▸ **Task item**
In the records below, find each line that holds "files" and return it.
##############################
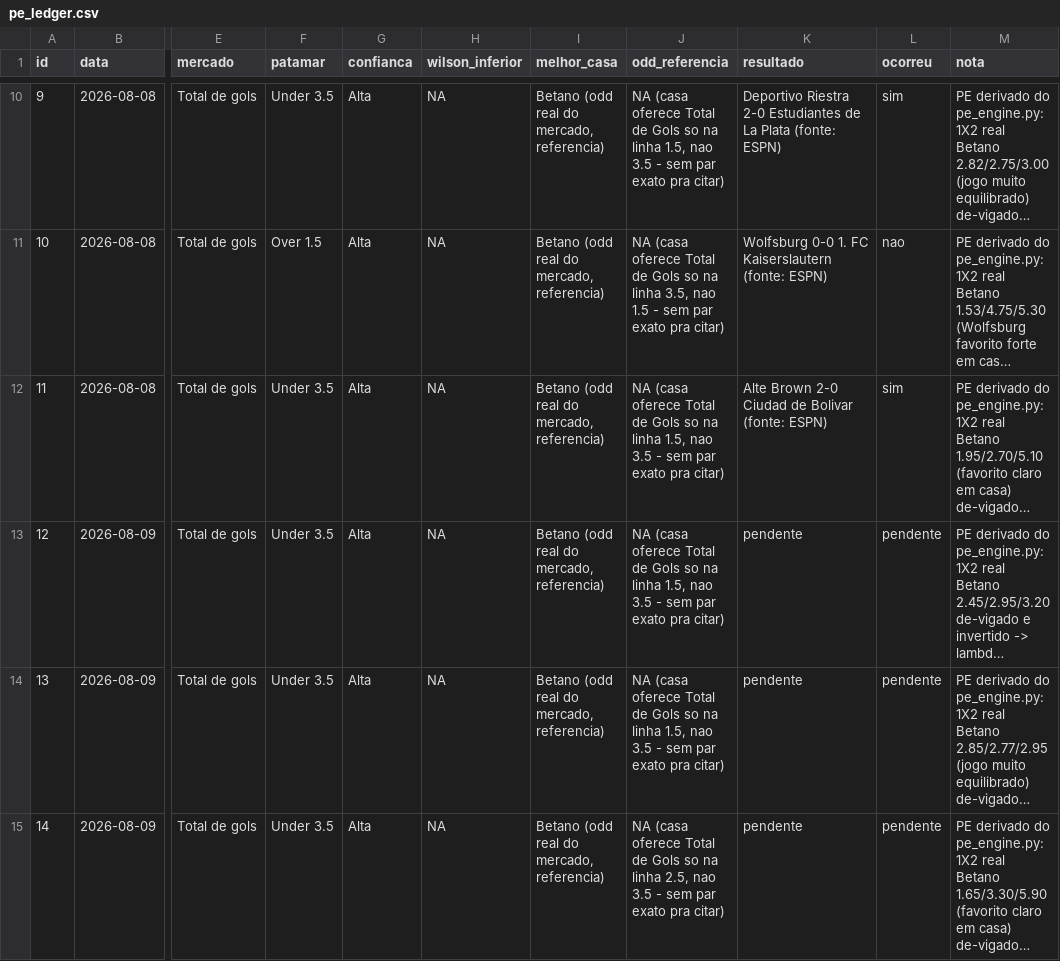
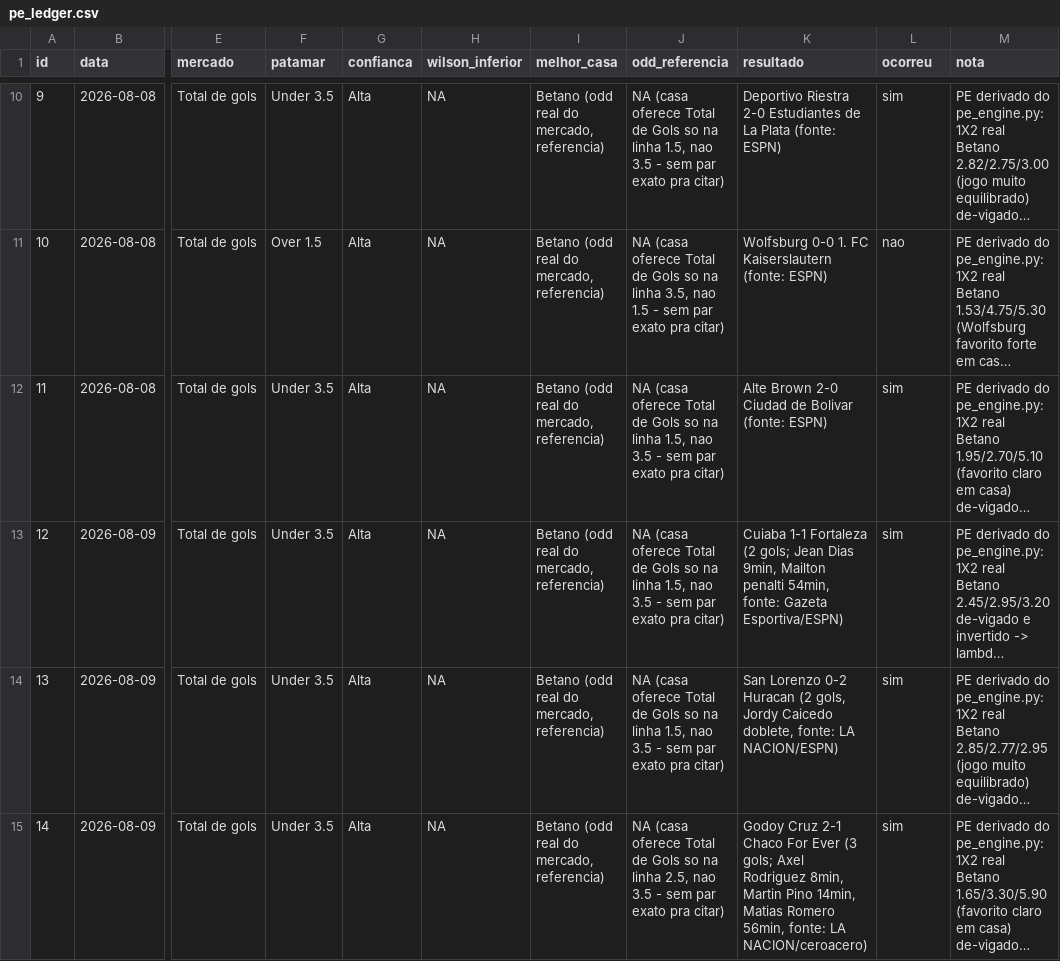
Before and after one commit to mikesorte/mikesorte, a CSV file: data/pe_ledger.csv, drawn as a sheet; only a part is shown, gaps mark what is left out; long unchanged cells end in …; the diff names each change by its address in the sheet, - before the commit and + after, or states it on an @@ line.

```diff
--- a/data/pe_ledger.csv
+++ b/data/pe_ledger.csv
-K13 (resultado): pendente
+K13 (resultado): Cuiaba 1-1 Fortaleza (2 gols; Jean Dias 9min, Mailton penalti 54min, fonte: Gazeta Esportiva/ESPN)
-L13:L15 (ocorreu): pendente
+L13:L15 (ocorreu): sim
-K14 (resultado): pendente
+K14 (resultado): San Lorenzo 0-2 Huracan (2 gols, Jordy Caicedo doblete, fonte: LA NACION/ESPN)
-K15 (resultado): pendente
+K15 (resultado): Godoy Cruz 2-1 Chaco For Ever (3 gols; Axel Rodriguez 8min, Martin Pino 14min, Matias Romero 56min, fonte: LA NACION/ceroacero)
```
Also changed, not shown: 2 other files.
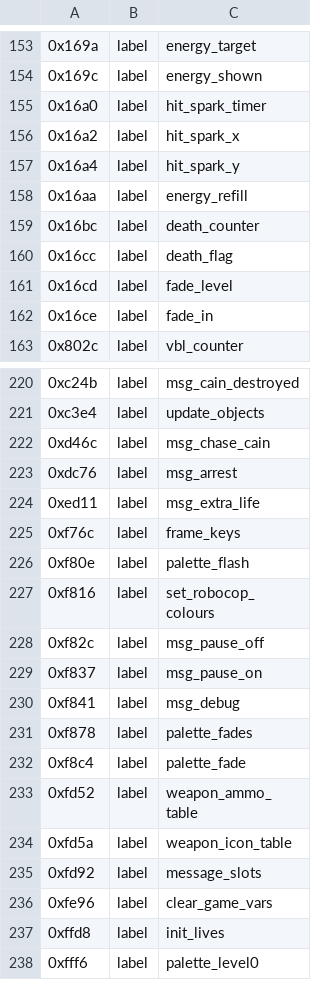
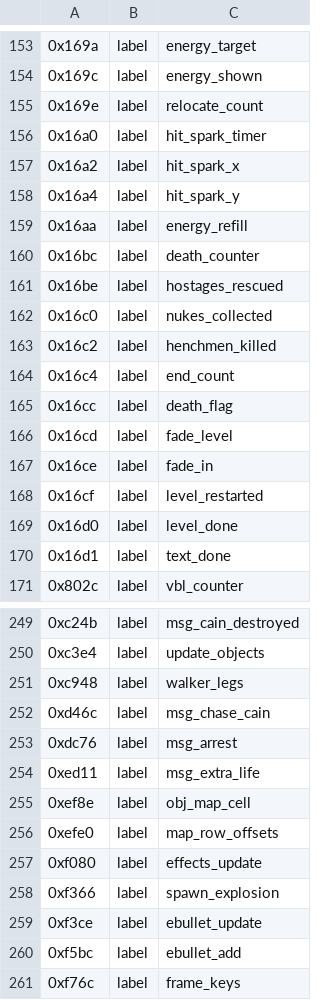
Before and after one commit to rgmgbr/robocop2-msxport, a TSV file: analysis/ghidra_seeds.tsv, drawn as a sheet; only a part is shown, gaps mark what is left out; the shorter side is filled out with more unchanged rows; the diff covers the shown part only; the diff names each change by its address in the sheet, - before the commit and + after, or states it on an @@ line.

```diff
--- a/analysis/ghidra_seeds.tsv
+++ b/analysis/ghidra_seeds.tsv
+row 155: 0x169e | label | relocate_count
+row 161: 0x16be | label | hostages_rescued
+row 162: 0x16c0 | label | nukes_collected
+row 163: 0x16c2 | label | henchmen_killed
+row 164: 0x16c4 | label | end_count
+row 168: 0x16cf | label | level_restarted
+row 169: 0x16d0 | label | level_done
+row 170: 0x16d1 | label | text_done
+row 251: 0xc948 | label | walker_legs
+row 255: 0xef8e | label | obj_map_cell
+row 256: 0xefe0 | label | map_row_offsets
+row 257: 0xf080 | label | effects_update
+row 258: 0xf366 | label | spawn_explosion
+row 259: 0xf3ce | label | ebullet_update
+row 260: 0xf5bc | label | ebullet_add
```
Also changed, not shown: 27 added rows and 2 edited cells elsewhere in this file, analysis/amiga_ram.tsv, 37 other files.
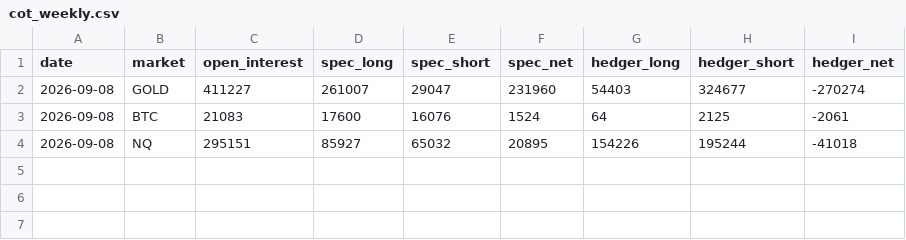
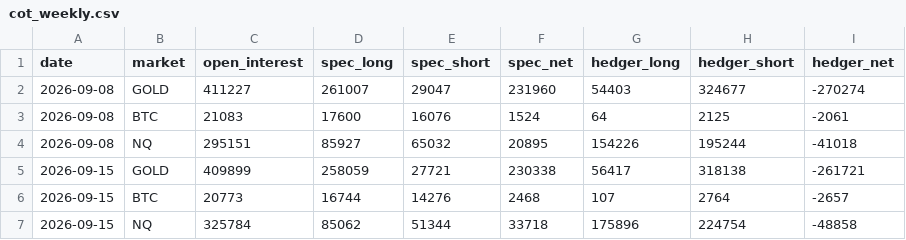
Before and after one commit to juliantorrespr-afk/quant-lab-data, a CSV file: data/flow/cot_weekly.csv, drawn as a sheet.

```diff
--- a/data/flow/cot_weekly.csv
+++ b/data/flow/cot_weekly.csv
@@ -4 +4,4 @@ date,market,open_interest,spec_long,spec_short,spec_net,hedger_long,hedger_short
 2026-09-08,NQ,295151,85927,65032,20895,154226,195244,-41018
+2026-09-15,GOLD,409899,258059,27721,230338,56417,318138,-261721
+2026-09-15,BTC,20773,16744,14276,2468,107,2764,-2657
+2026-09-15,NQ,325784,85062,51344,33718,175896,224754,-48858
```
Also changed, not shown: data/flow/kraken_xbtusd_hourly.csv, data/flow/whale_prints.csv, 4 other files.
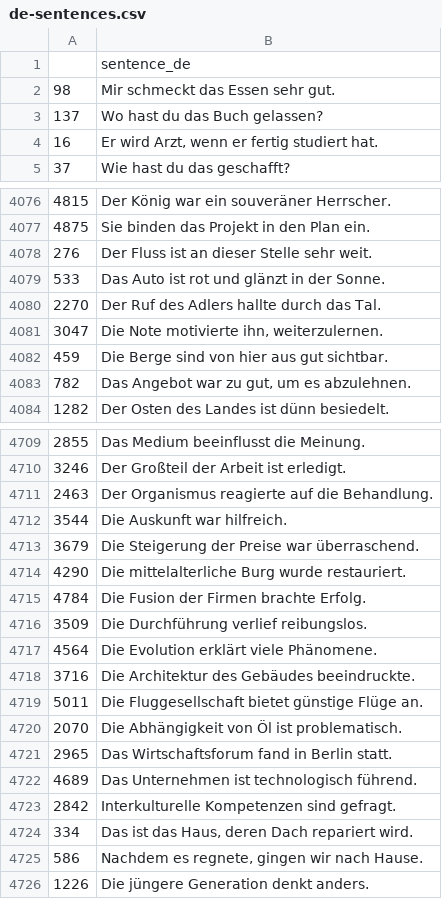
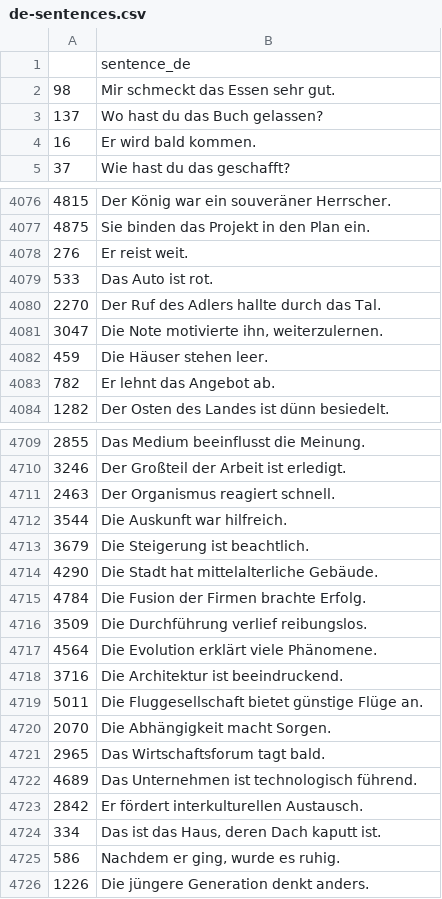
Before and after one commit to deemp/anki-decks, a CSV file: sentences/frequency/de/data/processed/de-sentences.csv, drawn as a sheet; only a part is shown, gaps mark what is left out; the diff covers the shown part only.

Commit message:
fix(sentences): update sentences

```diff
--- a/sentences/frequency/de/data/processed/de-sentences.csv
+++ b/sentences/frequency/de/data/processed/de-sentences.csv
@@ -3,3 +3,3 @@
 137|Wo hast du das Buch gelassen?
-16|Er wird Arzt, wenn er fertig studiert hat.
+16|Er wird bald kommen.
 37|Wie hast du das geschafft?
@@ -4077,8 +4077,8 @@
 4875|Sie binden das Projekt in den Plan ein.
-276|Der Fluss ist an dieser Stelle sehr weit.
-533|Das Auto ist rot und glänzt in der Sonne.
+276|Er reist weit.
+533|Das Auto ist rot.
 2270|Der Ruf des Adlers hallte durch das Tal.
 3047|Die Note motivierte ihn, weiterzulernen.
-459|Die Berge sind von hier aus gut sichtbar.
-782|Das Angebot war zu gut, um es abzulehnen.
+459|Die Häuser stehen leer.
+782|Er lehnt das Angebot ab.
 1282|Der Osten des Landes ist dünn besiedelt.
@@ -4710,6 +4710,6 @@
 3246|Der Großteil der Arbeit ist erledigt.
-2463|Der Organismus reagierte auf die Behandlung.
+2463|Der Organismus reagiert schnell.
 3544|Die Auskunft war hilfreich.
-3679|Die Steigerung der Preise war überraschend.
-4290|Die mittelalterliche Burg wurde restauriert.
+3679|Die Steigerung ist beachtlich.
+4290|Die Stadt hat mittelalterliche Gebäude.
 4784|Die Fusion der Firmen brachte Erfolg.
@@ -4717,10 +4717,10 @@
 4564|Die Evolution erklärt viele Phänomene.
-3716|Die Architektur des Gebäudes beeindruckte.
+3716|Die Architektur ist beeindruckend.
 5011|Die Fluggesellschaft bietet günstige Flüge an.
-2070|Die Abhängigkeit von Öl ist problematisch.
-2965|Das Wirtschaftsforum fand in Berlin statt.
+2070|Die Abhängigkeit macht Sorgen.
+2965|Das Wirtschaftsforum tagt bald.
 4689|Das Unternehmen ist technologisch führend.
-2842|Interkulturelle Kompetenzen sind gefragt.
-334|Das ist das Haus, deren Dach repariert wird.
-586|Nachdem es regnete, gingen wir nach Hause.
+2842|Er fördert interkulturellen Austausch.
+334|Das ist das Haus, deren Dach kaputt ist.
+586|Nachdem er ging, wurde es ruhig.
 1226|Die jüngere Generation denkt anders.
```
Also changed, not shown: 142 edited cells elsewhere in this file.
##############################
▸ **Reply**
Also changed, not shown: 2 other files.
Also changed, not shown: 27 added rows and 2 edited cells elsewhere in this file, analysis/amiga_ram.tsv, 37 other files.
Also changed, not shown: data/flow/kraken_xbtusd_hourly.csv, data/flow/whale_prints.csv, 4 other files.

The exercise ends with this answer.